“We’re both northern (English), we’re both feisty and we’re both a little stubborn at times.”
“The biggest accomplishment in my life has been the birth of my daughter (Vega). Besides that, on the court too.”
“This is my first Olympics. So just enjoy it, just live it. The important thing is to try.”
Kevin Sanjaya Sukamuljo shares how he will approach Tokyo 2020.
“I don’t entertain them. I hope to go to Tokyo in the best shape and with no pressure at all.”
“It’s a matter of pride for us, to be able to achieve this, and qualifying in doubles means you’re in the top 16.”
France coach Baptiste Careme on what it means to play at the Olympics. Story here.
“Japan is coming on real strong but there are other countries getting stronger and kind of taking China’s dominance away.”
Steve Kearney, director of USA Para-Badminton, believes Tokyo 2020 will no longer be all about China.
“I always wanted to do something unique in this sport and I can proudly say I’ve done it by qualifying for the Tokyo Olympics and by being awarded a fully funded scholarship.”
“I’ve been preparing for six weeks now, taking the foot off the gas isn’t an option. I can’t afford that luxury.”
Selena Piek is really focused ahead of the Olympic Games.
“If we can commit to having the world’s best players on show week in week out, then badminton’s future will be strong for the benefit of everyone as we exit COVID-19.”
BWF Secretary General Thomas Lund upon the announcement of the updated tournament calendar. Read here.
“I’ve learned from experience, sometimes if you are too excited, you can’t control your passion on court.”
Anthony Sinisuka Ginting on the importance of being composed in matches.
“We don’t say much. We can tell how the other is feeling just by looking at each other’s eyes.”
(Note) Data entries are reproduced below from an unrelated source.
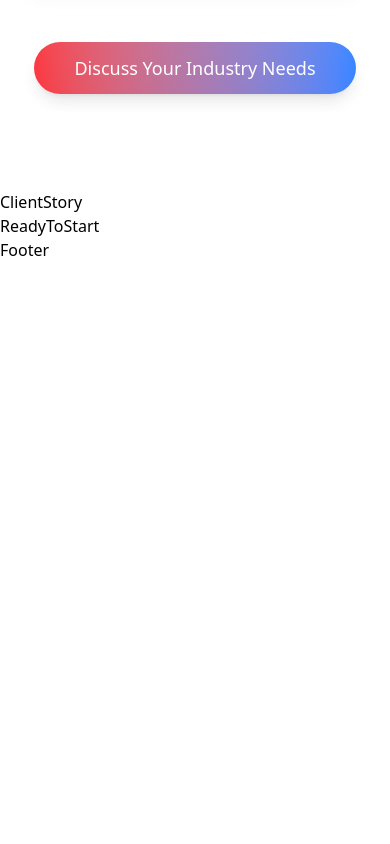
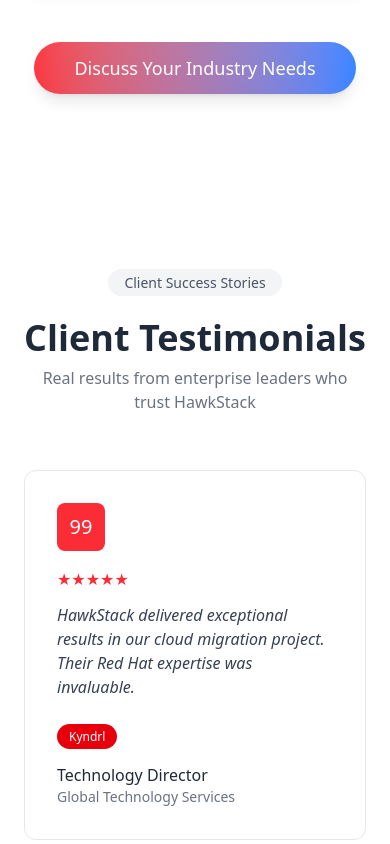
Before and after one commit to ujjwalanand678/nextjs-hawkstack-figma, a Next.js app: page / in a window 390 px wide. Shown: the part 11156-12000 px from the top of the page. Before the commit the page ends 11418 px from the top, so only its background shows below. Built offline with nearby package versions, Linux system fonts and the light colour scheme.

Commit message:
client story done

```diff
--- a/src/components/ClientStory.jsx
+++ b/src/components/ClientStory.jsx
@@ -1,7 +1,102 @@
-import React from "react";
+
 
 const ClientStory = () => {
-  return <div>ClientStory</div>;
+  const testimonials = [
+    {
+      quote:
+        "HawkStack delivered exceptional results in our cloud migration project. Their Red Hat expertise was invaluable.",
+      name: "Technology Director",
+      company: "Global Technology Services",
+      badge: "Kyndrl",
+      badgeColor: "bg-red-600",
+      iconBg: "bg-red-500",
+    },
+    {
+      quote:
+        "Professional team with deep technical knowledge. They helped us modernize our infrastructure with confidence.",
+      name: "IT Operations Manager",
+      company: "Enterprise Infrastructure",
+      badge: "HCL",
+      badgeColor: "bg-blue-600",
+      iconBg: "bg-blue-500",
+    },
+  ];
+
+  return (
+    <section className="w-full py-20 px-6 text-center">
+
+      {/* Tag */}
+      <span className="px-4 py-1 bg-gray-100 text-gray-600 rounded-full text-sm">
+        Client Success Stories
+      </span>
+
+      {/* Heading */}
+      <h2 className="text-4xl font-semibold text-gray-800 mt-6">
+        Client Testimonials
+      </h2>
+
+      {/* Subtitle */}
+      <p className="text-gray-500 mt-2 mb-14">
+        Real results from enterprise leaders who trust HawkStack
+      </p>
+
+      {/* Testimonials Grid */}
+      <div className="grid grid-cols-1 md:grid-cols-2 gap-6 max-w-5xl mx-auto">
+        {testimonials.map((t, idx) => (
+          <div
+            key={idx}
+            className="p-8 rounded-xl border border-gray-200 bg-white text-left"
+          >
+            {/* Icon */}
+            <div
+              className={`w-12 h-12 ${t.iconBg} rounded-lg flex items-center justify-center text-white text-xl mb-4`}
+            >
+              99
+            </div>
+
+            {/* Rating */}
+            <div className="text-red-500 mb-3">★★★★★</div>
+
+            {/* Quote */}
+            <p className="text-gray-700 italic mb-6">{t.quote}</p>
+
+            {/* Badge */}
+            <span
+              className={`px-3 py-1 text-white text-xs rounded-full ${t.badgeColor}`}
+            >
+              {t.badge}
+            </span>
+
+            {/* Person Details */}
+            <div className="mt-4">
+              <p className="text-gray-800 font-medium">{t.name}</p>
+              <p className="text-gray-500 text-sm">{t.company}</p>
+            </div>
+          </div>
+        ))}
+      </div>
+
+      {/* CTA Box */}
+      <div className="mt-20 max-w-3xl mx-auto p-10 bg-gray-100 rounded-2xl">
+        <h3 className="text-2xl font-semibold text-gray-800">
+          Ready to transform your infrastructure?
+        </h3>
+
+        <p className="text-gray-500 mt-2 mb-6">
+          Join the ranks of successful enterprises powered by HawkStack
+        </p>
+
+        <button className="px-8 py-3 bg-blue-600 text-white rounded-full text-base hover:bg-blue-700 transition">
+          Get Started with HawkStack →
+        </button>
+      </div>
+
+      {/* Footer */}
+      <p className="text-gray-400 text-sm mt-10">
+        Trusted by Fortune 500 companies worldwide
+      </p>
+    </section>
+  );
 };
 
 export default ClientStory;
```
“This is something I’ve been driving towards for a decade. For it to be eight weeks away is surreal.”
Dan Bethell is looking forward to the Paralympic Games.